Snow Geese flocks are very large and noisy, the male and female both cackle and honk loudly all day and night long. Snow Geese can be differentiated from the swans by their black wingtips, shorter necks and dark, pink bills with a black grin patch and reddish feet.
Every September, Snow Geese leave their summer home in the Arctic tundra of Russia’s Wrangel Island — where they breed and raise their young — and enter the pacific flyway to make the 3000-mile journey to the pacific northwest. Most stay here until April, but some only stopover before continuing their trek south to the central valley of California.
Trumpeter and Tundra Swans are not far behind and start arriving to the Skagit Valley in November through mid-March, from their summer home in the tundra of Alaska and northern Canada. The best time to view the swans is late December to February.
Trumpeter Swans are the biggest native North American waterfowl, stretching 6 feet in length and weighing more than 25 pounds, almost twice the size of the smaller Tundra Swans. Trumpeter swans are more common in the PNW but Tundra swans can be found intermixed in Trumpeter flocks. It’s fun to view a flock (with binoculars or scope) and try to pick out the Tundra Swans if any are present.
All these “snow birds” are a sight to behold, especially the Snow Geese, when the entire flock alights into the air in a huge, cacophonous, swirling whiteout, it is breathtaking. Birdwatchers come to the Skagit Valley from near and far to see and photograph the geese and swans. But they are not always easy to locate–the birds are transient, flying from field to field in search of food or to escape predators.
A few favorite spots are Wylie Slough and Fir Island Farm Reserve and the Johnson-Debay Swan reserve, part of the Skagit Bay wildlife area. They can also be spotted in the fields along the backroads of Fir Island through the valley to La Conner.

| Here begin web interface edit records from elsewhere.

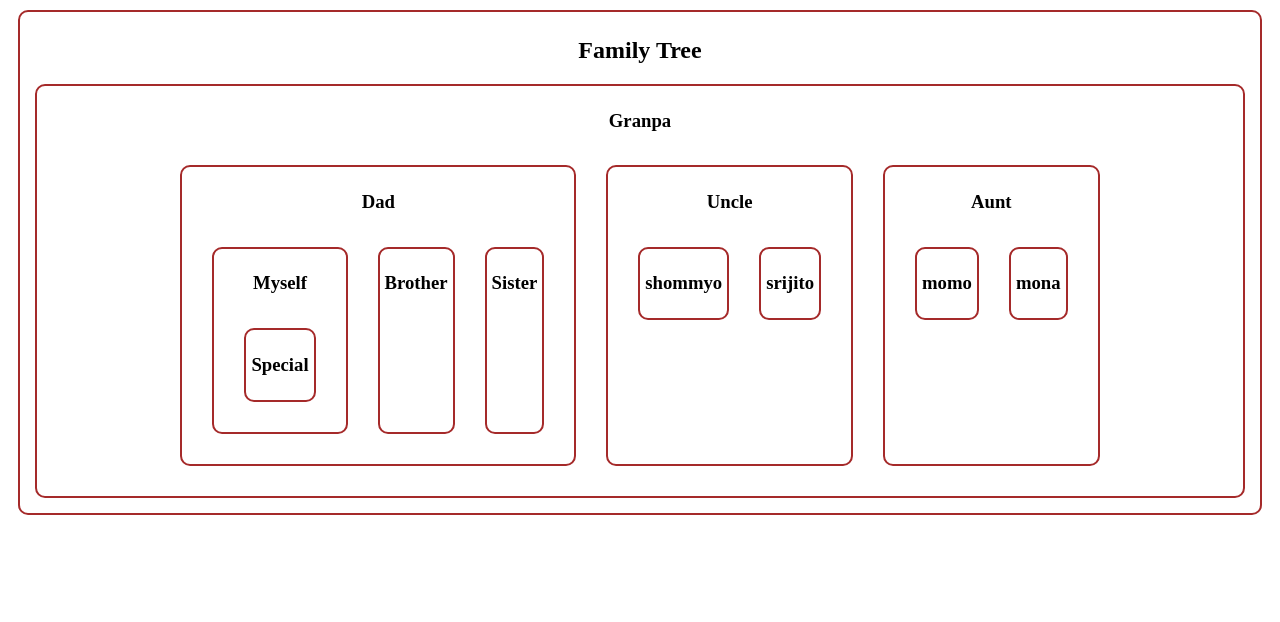
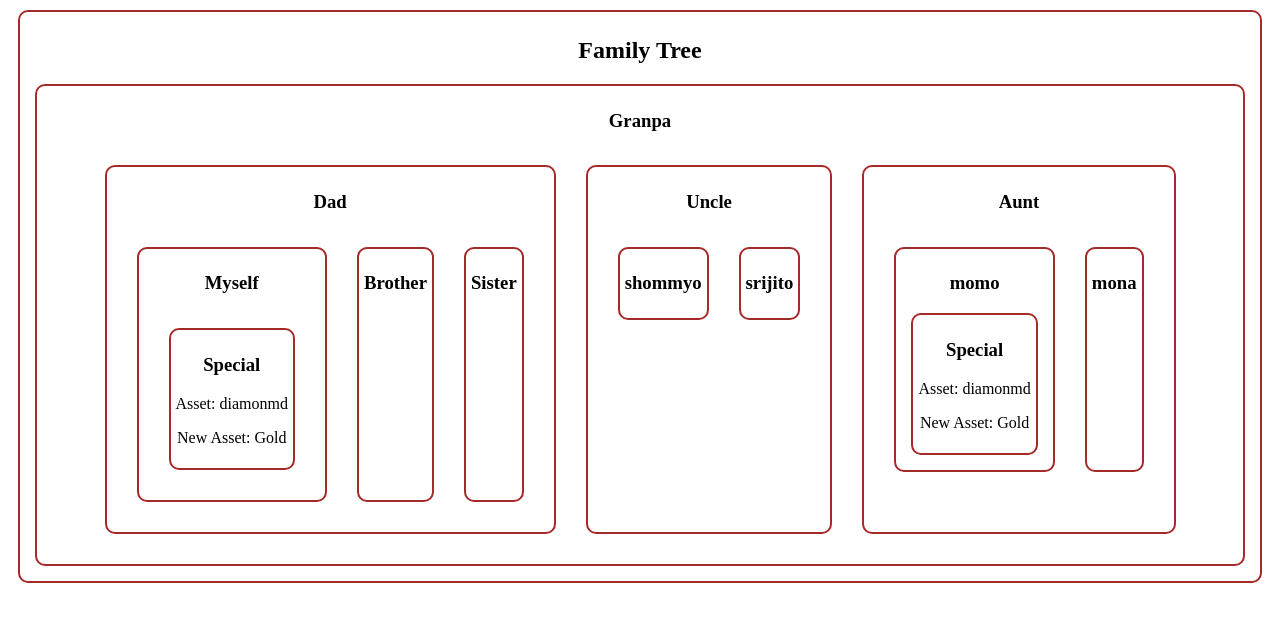
Before and after one commit to shoumyo/explore-react-form, a React (Vite) app: page / in a window 1280 px wide. Shown: the top 622 px of the page. Built offline with nearby package versions, Linux system fonts and the light colour scheme.

Commit message:
refactor: pass Asset prop to family components for improved context handling

```diff
--- a/src/Components/FamilyTree/Aunt/Aunt.jsx
+++ b/src/Components/FamilyTree/Aunt/Aunt.jsx
@@ -1,13 +1,13 @@
 import React from 'react';
 import Cousin from '../Uncle/Cousin/Cousin';
 
-const Aunt = () => {
+const Aunt = ({Asset}) => {
     return (
         <div className='family-tree'>
             <h3>Aunt</h3>
 
             <section className='flex'>
-                <Cousin name='momo'></Cousin>
+                <Cousin Asset={Asset} name='momo'></Cousin>
                 <Cousin name='mona'></Cousin>
             </section>
         </div>
--- a/src/Components/FamilyTree/Dad/Dad.jsx
+++ b/src/Components/FamilyTree/Dad/Dad.jsx
@@ -4,12 +4,12 @@ import Myself from './Myself/Myself';
 import Brother from './Brother/Brother';
 import Sister from './Sister/Sister';
 
-const Dad = () => {
+const Dad = ({Asset}) => {
     return (
         <div className='family-tree'>
             <h3>Dad</h3>
             <section className='flex'>
-                <Myself></Myself>
+                <Myself Asset={Asset}></Myself>
                 <Brother></Brother>
                 <Sister></Sister>
             </section>
--- a/src/Components/FamilyTree/Dad/Myself/Myself.jsx
+++ b/src/Components/FamilyTree/Dad/Myself/Myself.jsx
@@ -1,12 +1,12 @@
 import React from 'react';
 import Special from './Special/Special';
 
-const Myself = () => {
+const Myself = ({Asset}) => {
     return (
         <div className='family-tree'>
             <h3>Myself</h3>
             <section className='flex'>
-                <Special></Special>
+                <Special Asset={Asset}></Special>
             </section>
         </div>
     );
--- a/src/Components/FamilyTree/Dad/Myself/Special/Special.jsx
+++ b/src/Components/FamilyTree/Dad/Myself/Special/Special.jsx
@@ -1,9 +1,16 @@
-import React from 'react';
+import React, { useContext } from 'react';
+import { AssetContext } from '../../../FamilyTree';
 
-const Special = () => {
+
+const Special = ({Asset}) => {
+
+    const NewAsset=useContext(AssetContext);
+
     return (
         <div className='family-tree'>
             <h3>Special</h3>
+            <p>Asset: {Asset}</p>
+            <p>New Asset: {NewAsset}</p>
         </div>
     );
 };
--- a/src/Components/FamilyTree/FamilyTree.jsx
+++ b/src/Components/FamilyTree/FamilyTree.jsx
@@ -1,22 +1,24 @@
-import React from 'react';
+import React, { createContext } from 'react';
 import Granpa from './Granpa/Granpa';
 import Dad from './Dad/Dad';
 import Uncle from './Uncle/Uncle';
 import Aunt from './Aunt/Aunt';
 import './FamilyTree.css';
 
+ export const AssetContext=createContext('');
+
+const Asset='diamonmd';
+const NewAsset='Gold';
 const FamilyTree = () => {
     return (
         <div className='family-tree'>
             <h2>Family Tree</h2>
-            <div className='family-tree'>
-            <Granpa></Granpa>
-            <section className='flex'>
-                <Dad></Dad>
-                <Uncle></Uncle>
-                <Aunt></Aunt>
-            </section>
-        </div>
+            <AssetContext.Provider value={NewAsset}>
+                <div className='family-tree'>
+                    <Granpa Asset={Asset}></Granpa>
+                </div>
+            </AssetContext.Provider>
+
         </div>
     );
 };
--- a/src/Components/FamilyTree/Granpa/Granpa.jsx
+++ b/src/Components/FamilyTree/Granpa/Granpa.jsx
@@ -1,9 +1,17 @@
 import React from 'react';
+import Dad from '../Dad/Dad';
+import Uncle from '../Uncle/Uncle';
+import Aunt from '../Aunt/Aunt';
 
-const Granpa = () => {
+const Granpa = ({Asset}) => {
     return (
         <div>
             <h3>Granpa</h3>
+            <section className='flex'>
+                <Dad Asset={Asset}></Dad>
+                <Uncle></Uncle>
+                <Aunt Asset={Asset}></Aunt>
+            </section>
         </div>
     );
 };
--- a/src/Components/FamilyTree/Uncle/Cousin/Cousin.jsx
+++ b/src/Components/FamilyTree/Uncle/Cousin/Cousin.jsx
@@ -1,9 +1,13 @@
 import React from 'react';
+import Special from '../../Dad/Myself/Special/Special';
 
-const Cousin = ({name}) => {
+const Cousin = ({name,Asset}) => {
     return (
         <div className='family-tree'>
             <h3>{name}</h3>
+            {
+                name==='momo' && <Special Asset={Asset}></Special>
+            }
         </div>
     );
 };
```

A helpful App to keep up with bird sightings and locations is eBird.
— essay and photos by Lucienne Miodonski, Class of 2021, except the photo below by Mark Brylinski